As to laches, it is to be borne in mind that there were seventeen years between his alleged claim for reemployment and the beginning of his lawsuit. The analogy to the Statute of Limitations is helpful in determining laches but not conclusive. Pennsylvania cases hold that where a man is not under a disability at the time his claimed cause of action arises, subsequent incompetency does not stop the running of the statute. Appeal of Amole's Administrators, 115 Pa. 356, 8 Atl. 614 (1887). See also Walker v. Mummert, 394 Pa. 146, 146 A. 2d 289 (1958).
But the decision need not be rested on so technical a ground. This court has said that delay creates a presumption of laches. Kane v. Union of Soviet Socialist Republics, 189 F.2d 303 (1951) (Kalodner, J. for the Court en banc ). There are numerous decisions which have established that claims under the Selective Training and Service Act must be brought promptly or be barred by laches.*fn2 In addition, the presumption Judge Kalodner spoke of in Kane is borne out by facts here. As said above, the Veterans' Administration could not help Carmalt because of his long delay. One of the defense witnesses sought for the trial was ill with a bad heart and could not testify. Records which the company might have had concerning Carmalt had disappeared.Taking the plaintiff's own words to the effect that he is thoroughly capable, a delay of seventeen years in bringing a suit appears ridiculous. And even assuming that the Army's medical service is right that Carmalt was under a disability after 1945, there still is an unreasonable delay prior to that time concerning his claim.
There are additional reasons why the district court's result can not stand. There was evidence that the job which Carmalt held when he was working for GMAC had disappeared at the time he made application for reinstatement, because automobiles for private customers were not being produced and the production facilities were devoted to war service. Furthermore, the most the statute requires even if the man is competent to be returned to service, and his former job is available, is one year of employment.*fn3 The district court gave the man a judgment for the maximum wages for the position for more than the one year, and there is nothing to show that Carmalt ever would have attained the maximum wage. He was hired on probation only and there is evidence that his service was unsatisfactory.
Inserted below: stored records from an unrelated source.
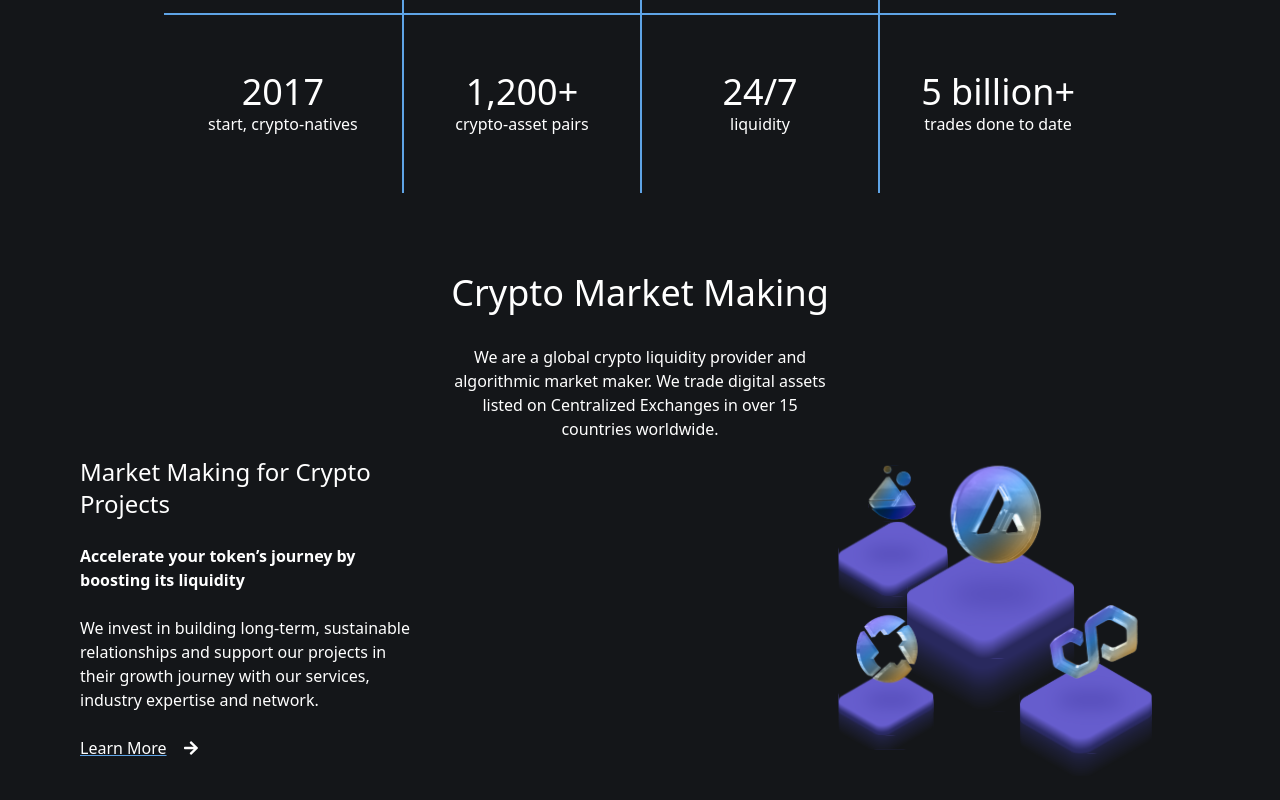
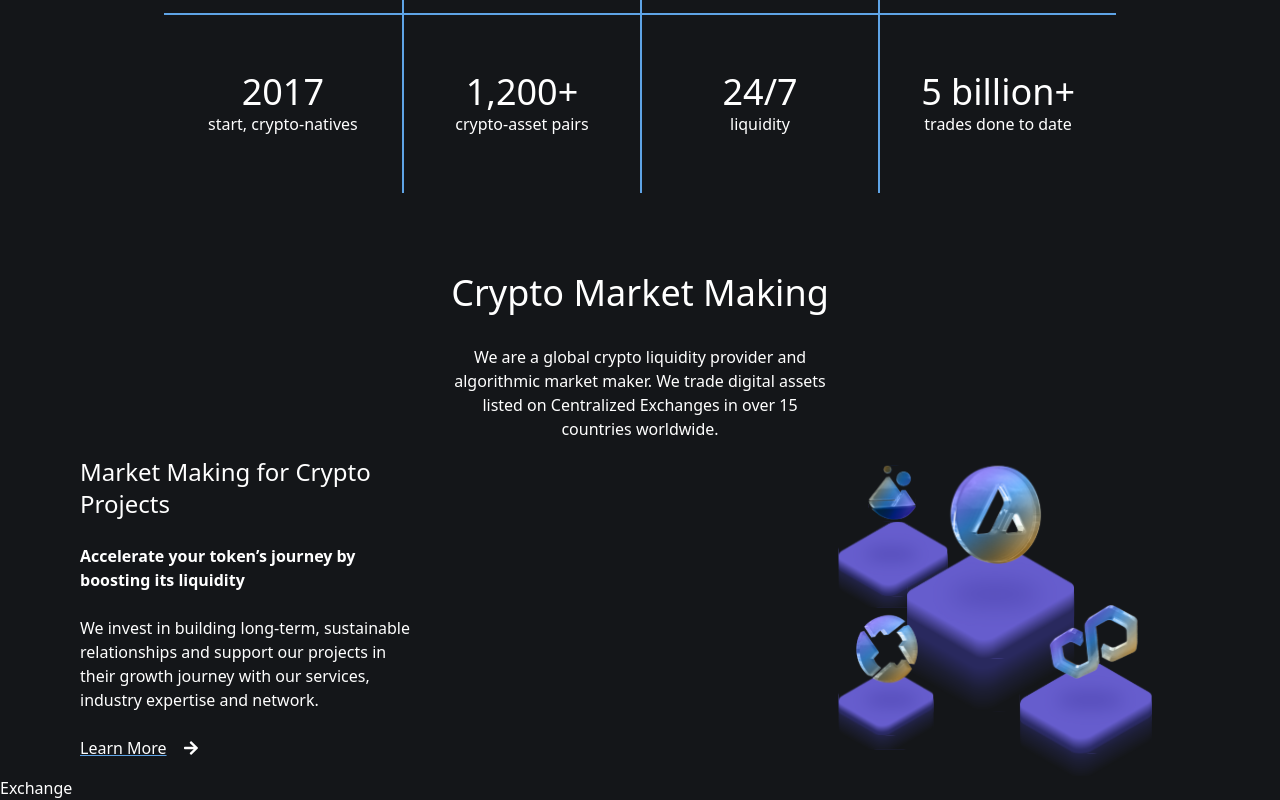
Before and after one commit to Shookrun/Gravity, a Next.js app: page / in a window 1280 px wide. Shown: the part 963-1763 px from the top of the page. Before the commit the page ends 1739 px from the top, so only its background shows below. Built offline with nearby package versions, Linux system fonts and the light colour scheme.

Commit message:
Exchange Created

```diff
--- a/app/page.jsx
+++ b/app/page.jsx
@@ -3,6 +3,7 @@ import Crypto from "./components/Crypto/page";
 import GravityTeam from "./components/GravityTeam/page";
 import CrypoMarketing from "./components/CryptoMarketing/page";
 import MarketingProject from "./components/MarketingProject/page";
+import Exchange from "./components/Exchange/page";
 
 export default function Home() {
   return (
@@ -11,6 +12,7 @@ export default function Home() {
       <GravityTeam/>
       <CrypoMarketing/>
       <MarketingProject/>
+      <Exchange/>
     </div>
   );
 }
```
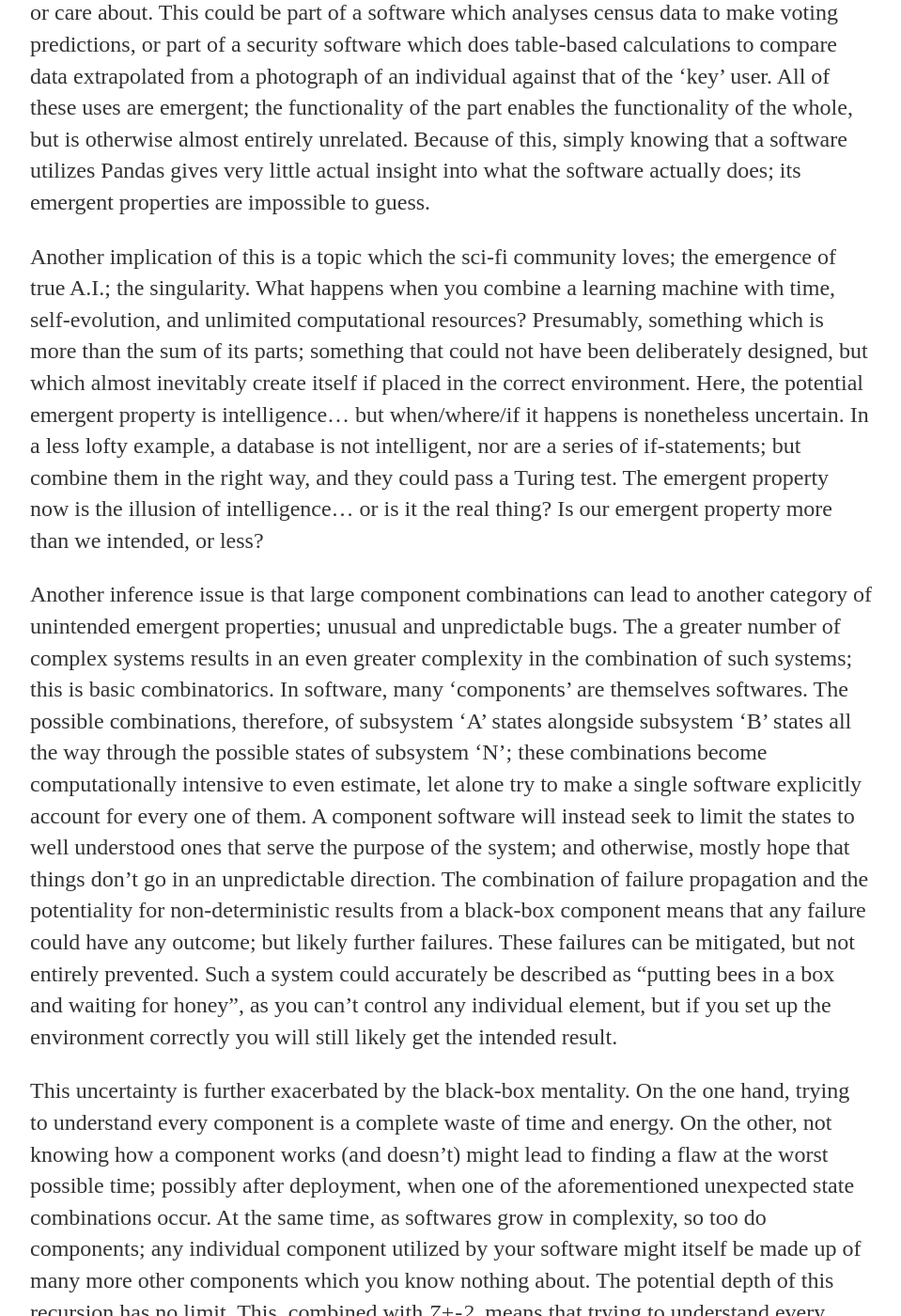
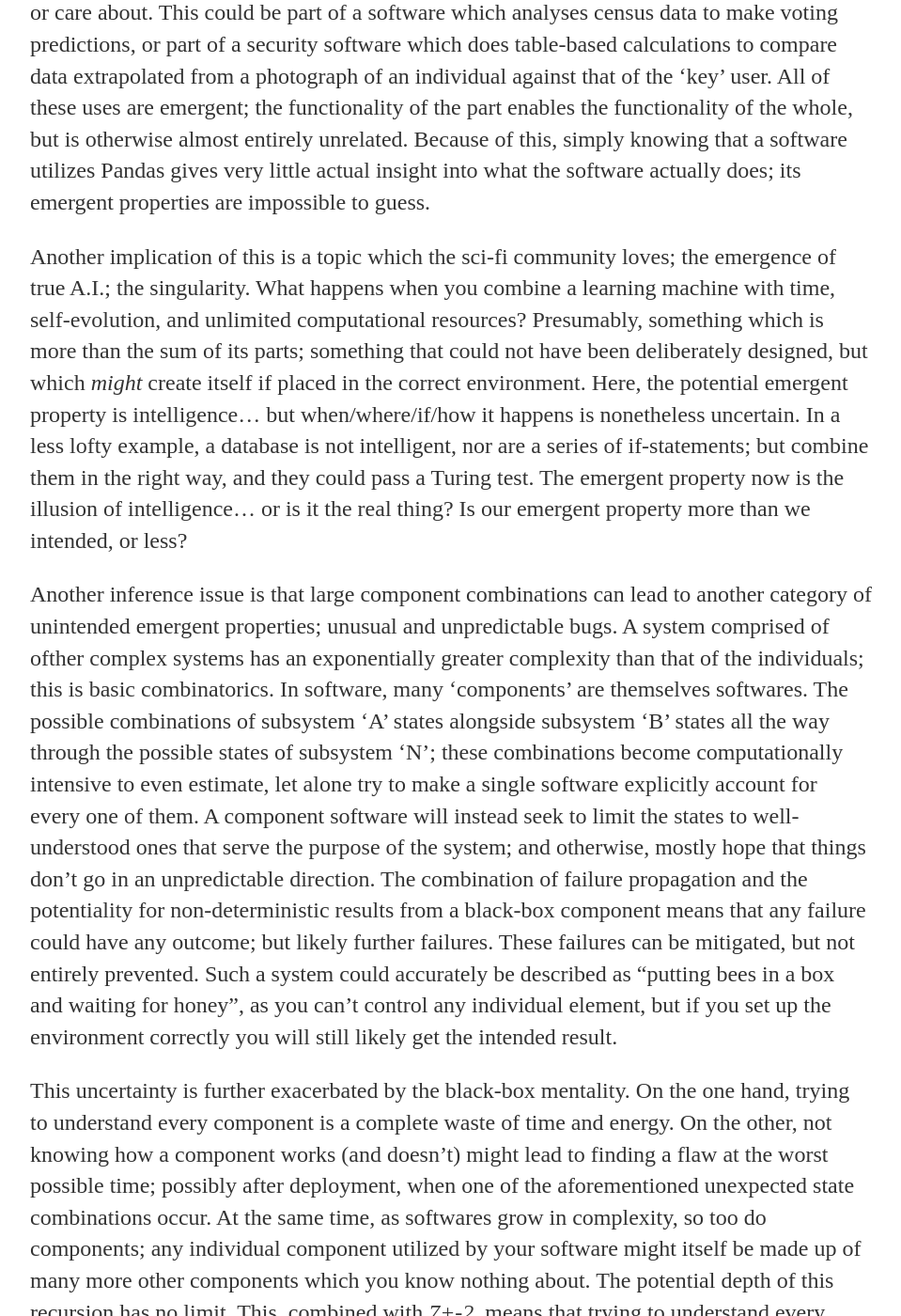
Before and after one commit to Quintuplin/quintuplin.github.io, a Jekyll site: the page built from _posts/2019-10-22-Chapter-19.md, in a window 1280 px wide and 1400 px high, scrolled down 1089 px. Shown: the whole window at 94% size, without its empty margins (160-1119 px from the left). Built offline with Jekyll 4.4.1, drawn with Linux system fonts in a browser that asks for light colours; comment, search, counter and statistics services are not loaded.

Commit message:
Update 2019-10-22-Chapter-19.md

```diff
--- a/_posts/2019-10-22-Chapter-19.md
+++ b/_posts/2019-10-22-Chapter-19.md
@@ -12,8 +12,8 @@ The issue with the emergent properties of a system is that they are often fundam
 
 The first limitation of inference, therefore, is that any individual component only suplies a tool to be utilized by the system; one which can be used in any number of unpredictable ways. Take pandas, a data-science component which allows for complex table-based operations and calculations. Alone, all it really does is allow the software to organize and generate data; but how that data is received, stored, interpreted; these pandas doesn't know or care about. This could be part of a software which analyses census data to make voting predictions, or part of a security software which does table-based calculations to compare data extrapolated from a photograph of an individual against that of the 'key' user. All of these uses are emergent; the functionality of the part enables the functionality of the whole, but is otherwise almost entirely unrelated. Because of this, simply knowing that a software utilizes Pandas gives very little actual insight into what the software actually does; its emergent properties are impossible to guess.
 
-Another implication of this is a topic which the sci-fi community loves; the emergence of true A.I.; the singularity. What happens when you combine a learning machine with time, self-evolution, and unlimited computational resources? Presumably, something which is more than the sum of its parts; something that could not have been deliberately designed, but which almost inevitably create itself if placed in the correct environment. Here, the potential emergent property is intelligence... but when/where/if it happens is nonetheless uncertain. In a less lofty example, a database is not intelligent, nor are a series of if-statements; but combine them in the right way, and they could pass a Turing test. The emergent property now is the illusion of intelligence... or is it the real thing? Is our emergent property more than we intended, or less?
+Another implication of this is a topic which the sci-fi community loves; the emergence of true A.I.; the singularity. What happens when you combine a learning machine with time, self-evolution, and unlimited computational resources? Presumably, something which is more than the sum of its parts; something that could not have been deliberately designed, but which *might* create itself if placed in the correct environment. Here, the potential emergent property is intelligence... but when/where/if/how it happens is nonetheless uncertain. In a less lofty example, a database is not intelligent, nor are a series of if-statements; but combine them in the right way, and they could pass a Turing test. The emergent property now is the illusion of intelligence... or is it the real thing? Is our emergent property more than we intended, or less?
 
-Another inference issue is that large component combinations can lead to another category of unintended emergent properties; unusual and unpredictable bugs. The a greater number of complex systems results in an even greater complexity in the combination of such systems; this is basic combinatorics. In software, many 'components' are themselves softwares. The possible combinations, therefore, of subsystem 'A' states alongside subsystem 'B' states all the way through the possible states of subsystem 'N'; these combinations become computationally intensive to even estimate, let alone try to make a single software explicitly account for every one of them. A component software will instead seek to limit the states to well understood ones that serve the purpose of the system; and otherwise, mostly hope that things don't go in an unpredictable direction. The combination of failure propagation and the potentiality for non-deterministic results from a black-box component means that any failure could have any outcome; but likely further failures. These failures can be mitigated, but not entirely prevented. Such a system could accurately be described as "putting bees in a box and waiting for honey", as you can't control any individual element, but if you set up the environment correctly you will still likely get the intended result.
+Another inference issue is that large component combinations can lead to another category of unintended emergent properties; unusual and unpredictable bugs. A system comprised of ofther complex systems has an exponentially greater complexity than that of the individuals; this is basic combinatorics. In software, many 'components' are themselves softwares. The possible combinations of subsystem 'A' states alongside subsystem 'B' states all the way through the possible states of subsystem 'N'; these combinations become computationally intensive to even estimate, let alone try to make a single software explicitly account for every one of them. A component software will instead seek to limit the states to well-understood ones that serve the purpose of the system; and otherwise, mostly hope that things don't go in an unpredictable direction. The combination of failure propagation and the potentiality for non-deterministic results from a black-box component means that any failure could have any outcome; but likely further failures. These failures can be mitigated, but not entirely prevented. Such a system could accurately be described as "putting bees in a box and waiting for honey", as you can't control any individual element, but if you set up the environment correctly you will still likely get the intended result.
 
 This uncertainty is further exacerbated by the black-box mentality. On the one hand, trying to understand every component is a complete waste of time and energy. On the other, not knowing how a component works (and doesn't) might lead to finding a flaw at the worst possible time; possibly after deployment, when one of the aforementioned unexpected state combinations occur. At the same time, as softwares grow in complexity, so too do components; any individual component utilized by your software might itself be made up of many more other components which you know nothing about. The potential depth of this recursion has no limit. This, combined with *7+-2*, means that trying to understand every component, state, combination, and sub-component is a fool's errand. Ultimately, the best you can do is test the things that you intend to use so that you have a *hope* of understanding some of the most predictable unusual states, and hope that the ones you have missed don't occur; or at least don't occur too often.
```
This was a long, hard trial. The plaintiff insisted on being his own attorney and it appears from the record that the only help he would accept was from the judge's law clerk. As is not unusual when one side is badly presented and the other side is well represented, a judge's impulses are to make sure that the badly represented side gets his case adequately presented. It is hard to tell from the record when Carmalt is an advocate and when he is being a witness. Without changing physical position in the court room he shifted his role at frequent intervals. The trial judge said at one point that he needed "the patience of two Jobs and the wisdom of two Solomons" to decide the case. That he did. The whole thing was a great trial to the patience of the judge. But he did say things about the defendant and the defendant's lawyer which he should be sorry he said. "It is important that judges be ever alert to their responsibility for upholding the dignity and prestige of our judicial system." Blazina v. Bouchard, 286 F.2d 507, 512 (3d Cir. 1961).In view of the fact that the case is to be decided on grounds of abandonment and laches, there will be no detailed discussion of this point.
The judgment of the district court will be reversed and the case remanded with directions to enter judgment ...